▶ **What you have to do**
I'd like the listing below copied exactly, with the images left out.

▶ **Record excerpts**
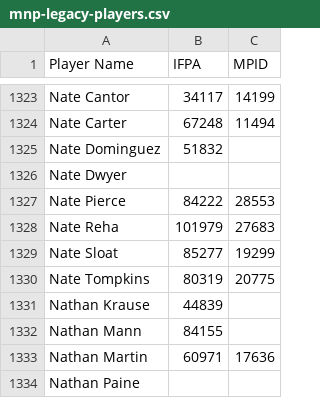
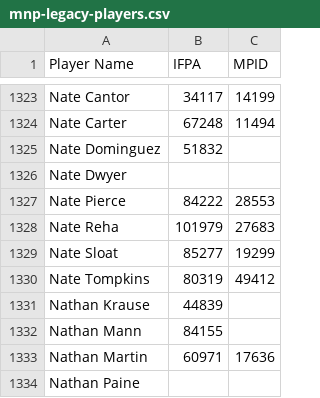
Before and after one commit to madcock/IPR, a CSV file: mnp-legacy-players.csv, drawn as a sheet; only a part is shown, gaps mark what is left out; the diff covers the shown part only.

```diff
--- a/mnp-legacy-players.csv
+++ b/mnp-legacy-players.csv
@@ -1329,3 +1329,3 @@ Nate Reha,101979,27683
 Nate Sloat,85277,19299
-Nate Tompkins,80319,20775
+Nate Tompkins,80319,49412
 Nathan Krause,44839,
```
Also changed, not shown: 5 edited cells elsewhere in this file.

▶ **Output for this exercise**
Before and after one commit to madcock/IPR, a CSV file: mnp-legacy-players.csv, drawn as a sheet; only a part is shown, gaps mark what is left out; the diff covers the shown part only.

```diff
--- a/mnp-legacy-players.csv
+++ b/mnp-legacy-players.csv
@@ -1329,3 +1329,3 @@ Nate Reha,101979,27683
 Nate Sloat,85277,19299
-Nate Tompkins,80319,20775
+Nate Tompkins,80319,49412
 Nathan Krause,44839,
```
Also changed, not shown: 5 edited cells elsewhere in this file.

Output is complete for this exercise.